**Information shown**.
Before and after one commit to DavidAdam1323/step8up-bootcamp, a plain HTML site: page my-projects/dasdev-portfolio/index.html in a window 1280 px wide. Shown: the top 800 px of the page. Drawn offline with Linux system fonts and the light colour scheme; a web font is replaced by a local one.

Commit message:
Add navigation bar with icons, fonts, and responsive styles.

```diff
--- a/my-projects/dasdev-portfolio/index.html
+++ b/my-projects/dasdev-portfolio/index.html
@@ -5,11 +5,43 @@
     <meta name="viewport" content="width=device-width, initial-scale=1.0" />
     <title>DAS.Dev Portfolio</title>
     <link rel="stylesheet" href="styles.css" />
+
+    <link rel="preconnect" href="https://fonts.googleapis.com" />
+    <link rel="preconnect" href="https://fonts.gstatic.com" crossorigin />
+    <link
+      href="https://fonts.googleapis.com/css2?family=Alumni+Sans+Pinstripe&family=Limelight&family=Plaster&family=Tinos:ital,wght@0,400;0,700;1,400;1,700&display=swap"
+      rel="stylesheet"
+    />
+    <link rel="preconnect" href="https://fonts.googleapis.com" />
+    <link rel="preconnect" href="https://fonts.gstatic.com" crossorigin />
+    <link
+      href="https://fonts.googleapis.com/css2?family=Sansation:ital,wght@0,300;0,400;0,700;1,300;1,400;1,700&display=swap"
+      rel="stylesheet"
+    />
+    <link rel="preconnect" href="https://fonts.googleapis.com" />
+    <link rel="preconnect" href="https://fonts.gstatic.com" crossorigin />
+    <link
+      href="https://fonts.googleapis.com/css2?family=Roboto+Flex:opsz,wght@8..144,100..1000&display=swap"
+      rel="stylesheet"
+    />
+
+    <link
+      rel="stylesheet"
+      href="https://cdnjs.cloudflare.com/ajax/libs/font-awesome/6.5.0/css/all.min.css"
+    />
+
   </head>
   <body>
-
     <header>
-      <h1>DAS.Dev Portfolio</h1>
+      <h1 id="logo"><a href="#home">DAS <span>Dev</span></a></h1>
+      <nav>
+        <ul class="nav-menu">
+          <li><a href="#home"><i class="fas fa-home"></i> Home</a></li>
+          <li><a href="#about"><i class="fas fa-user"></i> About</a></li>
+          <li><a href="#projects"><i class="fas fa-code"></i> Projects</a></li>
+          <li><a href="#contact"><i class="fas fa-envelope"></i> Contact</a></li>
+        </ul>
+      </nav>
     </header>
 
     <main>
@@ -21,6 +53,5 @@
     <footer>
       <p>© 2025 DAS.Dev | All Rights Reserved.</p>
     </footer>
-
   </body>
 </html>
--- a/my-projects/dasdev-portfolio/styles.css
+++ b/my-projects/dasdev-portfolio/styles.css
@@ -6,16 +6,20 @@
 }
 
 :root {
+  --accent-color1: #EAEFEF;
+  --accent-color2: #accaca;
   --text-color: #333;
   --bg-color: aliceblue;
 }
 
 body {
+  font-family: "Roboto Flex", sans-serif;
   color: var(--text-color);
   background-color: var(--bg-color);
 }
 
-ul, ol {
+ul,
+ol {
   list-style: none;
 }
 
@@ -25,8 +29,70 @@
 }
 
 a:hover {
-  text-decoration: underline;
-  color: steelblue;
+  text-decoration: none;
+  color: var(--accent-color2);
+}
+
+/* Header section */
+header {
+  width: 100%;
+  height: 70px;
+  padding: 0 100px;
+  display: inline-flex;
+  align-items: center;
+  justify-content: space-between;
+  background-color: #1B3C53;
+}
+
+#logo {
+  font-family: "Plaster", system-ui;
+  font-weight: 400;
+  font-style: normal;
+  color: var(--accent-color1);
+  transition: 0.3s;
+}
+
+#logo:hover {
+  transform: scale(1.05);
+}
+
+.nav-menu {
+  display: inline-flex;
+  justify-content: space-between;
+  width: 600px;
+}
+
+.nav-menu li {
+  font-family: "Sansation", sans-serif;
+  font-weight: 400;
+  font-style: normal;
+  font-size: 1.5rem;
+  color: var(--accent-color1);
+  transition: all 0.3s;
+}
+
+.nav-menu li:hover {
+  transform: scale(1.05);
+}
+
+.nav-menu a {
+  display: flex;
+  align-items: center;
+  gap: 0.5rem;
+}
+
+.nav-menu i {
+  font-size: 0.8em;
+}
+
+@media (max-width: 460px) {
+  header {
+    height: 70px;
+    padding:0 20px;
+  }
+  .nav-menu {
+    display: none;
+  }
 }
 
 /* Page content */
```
==
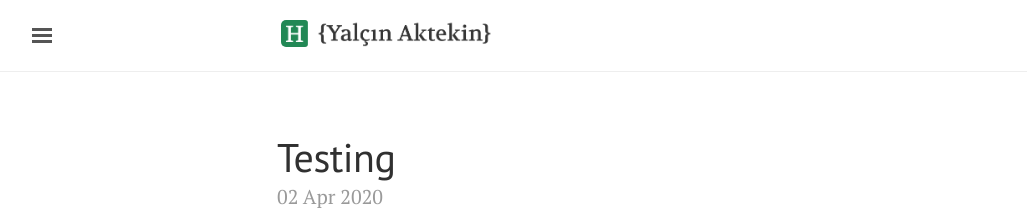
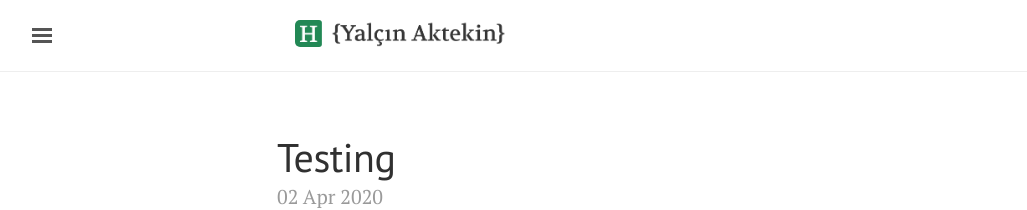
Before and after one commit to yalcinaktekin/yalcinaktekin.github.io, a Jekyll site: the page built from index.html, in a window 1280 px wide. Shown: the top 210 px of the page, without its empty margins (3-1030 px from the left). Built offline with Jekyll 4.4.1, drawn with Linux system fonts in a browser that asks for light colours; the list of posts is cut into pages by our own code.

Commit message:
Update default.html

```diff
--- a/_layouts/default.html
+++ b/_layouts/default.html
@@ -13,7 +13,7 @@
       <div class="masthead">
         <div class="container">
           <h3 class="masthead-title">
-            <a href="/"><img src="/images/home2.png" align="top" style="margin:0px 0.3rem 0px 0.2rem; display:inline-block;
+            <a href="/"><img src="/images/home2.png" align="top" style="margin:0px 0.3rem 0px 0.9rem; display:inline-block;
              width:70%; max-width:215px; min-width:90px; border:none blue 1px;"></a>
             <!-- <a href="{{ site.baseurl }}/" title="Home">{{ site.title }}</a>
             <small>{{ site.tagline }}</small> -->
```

**Problem to solve**. Select the lines in this material that hold the word "Roboto", leaving none out.

**Response to the task**.
+      href="https://fonts.googleapis.com/css2?family=Roboto+Flex:opsz,wght@8..144,100..1000&display=swap"
+  font-family: "Roboto Flex", sans-serif;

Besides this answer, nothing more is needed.